“We have always had an oppressor, and an oppressed, but we have had little discussion of the environment in which the accused lives in,” Ms. Sadat said.
By the accused, she means her protagonist — Suraya, the senior police detective, who ends up accidentally killing her husband while defending herself from another violent outburst. The letter to the president of the movie’s title is hers; she is writing from prison, where she has landed on death row.
Suraya’s once-happy marriage grew sour when the demands of her work in a conservative society started raising her husband’s suspicions at home. Her father-in-law, whose shady business partners feel the pressure of Suraya’s investigations, kept appealing to his son’s honor to restrict her movements and keep her at home.
From the time she conceived the story in 2010, it took Ms. Sadat about seven hard years to complete the film. More frustrating were the bureaucratic hurdles after the movie was done, as she tried to meet simple criteria for Oscar selection.
Organizing screenings at commercial cinemas was a difficult task because there are just a couple of government cinemas, and they usually show only old Indian movies. If a director wants to screen her own film, she has to rent the cinema and then go through a lengthy process of her film’s content being checked.
Officials at the country’s highest cinematic institution, the Afghan Film commission, also dragged their feet in signing a letter she needed as part of her submission, Ms. Sadat said.
She began making movies as a high school student in the western city of Herat. “Three Dots,” her first film, about a young woman forced to smuggle drugs, was made more than a decade ago with simple gear in a secluded village that now is under Taliban control. But even back in the early 2000s it felt like the Wild West, she said.
One night during the weeklong shoot, Ms. Sadat said, the women in one of the village houses started cheering and celebrating. When she asked what the occasion was, they said their husbands, who lived as bandits, had captured another vehicle passing through.
“Three Dots” caught the eye of Afghanistan’s largest media conglomerate, Moby Group. Moby invited her to direct two television dramas. She directed 50 episodes of one, and three seasons of another.
During one of those projects she met her husband, Aziz Dildar, a young university lecturer in theater who was quickly rushed in as a replacement when one of the main actors, much to Ms. Sadat’s frustration, had shown up with a shaved head.
They became an artistic power couple, complementing and supporting each other.

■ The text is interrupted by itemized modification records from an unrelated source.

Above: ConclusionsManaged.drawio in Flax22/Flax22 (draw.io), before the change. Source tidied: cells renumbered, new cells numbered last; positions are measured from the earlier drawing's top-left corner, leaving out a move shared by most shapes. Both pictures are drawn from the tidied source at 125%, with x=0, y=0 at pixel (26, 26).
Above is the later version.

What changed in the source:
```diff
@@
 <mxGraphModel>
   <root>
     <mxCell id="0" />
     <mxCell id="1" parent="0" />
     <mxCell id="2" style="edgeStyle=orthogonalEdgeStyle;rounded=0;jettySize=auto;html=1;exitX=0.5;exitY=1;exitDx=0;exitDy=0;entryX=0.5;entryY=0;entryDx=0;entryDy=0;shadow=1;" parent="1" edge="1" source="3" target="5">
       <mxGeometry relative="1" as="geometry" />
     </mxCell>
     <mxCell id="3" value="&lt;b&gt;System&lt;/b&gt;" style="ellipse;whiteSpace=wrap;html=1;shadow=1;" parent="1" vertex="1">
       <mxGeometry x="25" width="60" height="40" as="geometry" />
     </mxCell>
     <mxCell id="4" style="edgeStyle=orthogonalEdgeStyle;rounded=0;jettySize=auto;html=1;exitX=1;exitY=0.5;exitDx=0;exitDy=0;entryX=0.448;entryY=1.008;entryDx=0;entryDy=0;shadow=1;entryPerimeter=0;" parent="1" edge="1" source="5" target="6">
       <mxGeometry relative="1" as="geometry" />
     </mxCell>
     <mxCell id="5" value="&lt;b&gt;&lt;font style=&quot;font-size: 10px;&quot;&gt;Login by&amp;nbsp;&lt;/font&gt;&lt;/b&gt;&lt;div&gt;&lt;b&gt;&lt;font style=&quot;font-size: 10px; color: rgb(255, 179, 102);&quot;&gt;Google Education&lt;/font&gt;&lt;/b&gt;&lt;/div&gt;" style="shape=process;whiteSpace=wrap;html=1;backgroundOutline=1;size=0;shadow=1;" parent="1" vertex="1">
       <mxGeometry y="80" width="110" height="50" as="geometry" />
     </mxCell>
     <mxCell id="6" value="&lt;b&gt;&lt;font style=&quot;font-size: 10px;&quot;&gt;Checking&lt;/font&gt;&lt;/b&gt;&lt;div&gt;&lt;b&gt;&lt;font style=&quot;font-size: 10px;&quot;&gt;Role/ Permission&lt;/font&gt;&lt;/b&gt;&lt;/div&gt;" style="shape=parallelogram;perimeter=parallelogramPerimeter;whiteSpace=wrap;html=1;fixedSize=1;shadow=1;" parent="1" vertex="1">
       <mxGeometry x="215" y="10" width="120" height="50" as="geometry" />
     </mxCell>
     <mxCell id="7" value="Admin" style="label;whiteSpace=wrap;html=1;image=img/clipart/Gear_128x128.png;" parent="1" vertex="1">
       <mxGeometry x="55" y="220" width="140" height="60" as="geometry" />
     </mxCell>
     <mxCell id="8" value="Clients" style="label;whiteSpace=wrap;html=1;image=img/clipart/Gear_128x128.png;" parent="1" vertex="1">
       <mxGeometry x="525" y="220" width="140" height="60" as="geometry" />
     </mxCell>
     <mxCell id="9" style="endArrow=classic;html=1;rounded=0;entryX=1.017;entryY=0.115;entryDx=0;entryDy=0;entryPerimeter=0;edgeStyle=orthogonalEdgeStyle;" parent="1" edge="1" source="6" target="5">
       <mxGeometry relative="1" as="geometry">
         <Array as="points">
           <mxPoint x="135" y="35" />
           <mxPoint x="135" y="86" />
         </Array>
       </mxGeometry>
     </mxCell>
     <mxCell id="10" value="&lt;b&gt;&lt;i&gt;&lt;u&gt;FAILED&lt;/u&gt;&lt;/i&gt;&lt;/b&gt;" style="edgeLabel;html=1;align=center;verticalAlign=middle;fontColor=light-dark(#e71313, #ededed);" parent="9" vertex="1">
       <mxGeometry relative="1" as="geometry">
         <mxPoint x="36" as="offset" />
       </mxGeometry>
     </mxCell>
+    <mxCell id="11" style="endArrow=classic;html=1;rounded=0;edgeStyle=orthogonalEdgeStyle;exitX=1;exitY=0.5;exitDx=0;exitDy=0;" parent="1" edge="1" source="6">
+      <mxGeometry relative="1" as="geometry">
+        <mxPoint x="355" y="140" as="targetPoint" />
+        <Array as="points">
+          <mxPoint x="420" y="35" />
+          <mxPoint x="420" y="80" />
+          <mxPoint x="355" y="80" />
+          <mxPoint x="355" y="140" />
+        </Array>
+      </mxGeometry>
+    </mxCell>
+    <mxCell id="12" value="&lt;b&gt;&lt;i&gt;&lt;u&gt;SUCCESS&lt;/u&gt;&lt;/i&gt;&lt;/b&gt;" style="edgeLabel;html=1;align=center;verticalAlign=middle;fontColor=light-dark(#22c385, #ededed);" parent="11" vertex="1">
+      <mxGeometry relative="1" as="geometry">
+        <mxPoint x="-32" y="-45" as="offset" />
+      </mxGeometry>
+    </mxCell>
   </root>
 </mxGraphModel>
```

The offices of their company, Roya Film House, are below their apartment, in the basement.
Ms. Sadat says she feels lucky to be married to an artist who is as passionate about film as she is. Mr. Dildar writes the screenplays for their projects, and when she gets into the intense shooting period, he steps in to help. During the 40 days of shooting “A Letter to the President,” Ms. Sadat’s youngest child was barely a year old. Mr. Dildar would oversee the work on the set while she would disappear for brief periods to feed their child.
“If it had been someone other than Aziz, I don’t think they would have understood me as much.” Ms. Sadat said. “Because when I am working, I forget the mundane, I am up till 2 or 3 in the morning.”
Ms. Sadat tried for years to find a producer for her latest film, but no one was willing to take it on because of the uncertain security environment. So she and Mr. Dildar produced it themselves. They sold one of their two vehicles, an apartment Ms. Sadat had bought with past directorial fees, and her wedding jewelry.
She also relied on friends. Moby Group provided security and technical staff. Friends offered their houses as sets. Leena Alam, the actress playing Suraya, agreed to take the role for a small sum — which she has yet to be paid.
Because Afghanistan lacks established film studios, each set needed to be created from scratch. And location scouting was a feat in itself, not just because of Ms. Sadat’s exacting eye, but also because of safety considerations.
The scenes in the villages required particularly creative maneuvering, where the crew had to quickly wrap up before word got out that a movie was being shot.
For a prison scene, for example, Ms. Sadat and her crew chose a school. She mixed several shades of paint to find the right color for the walls, and the crew got busy painting. Allergies forced her to go to a hospital that night, but she was back on the set early the next morning.
Mamnoon Maqsoodi, the veteran Afghan actor who plays the president in the film, called its success a remarkable testament to Ms. Sadat’s passion and attention to detail.
“I am touched by her work,” Mr. Maqsoodi said.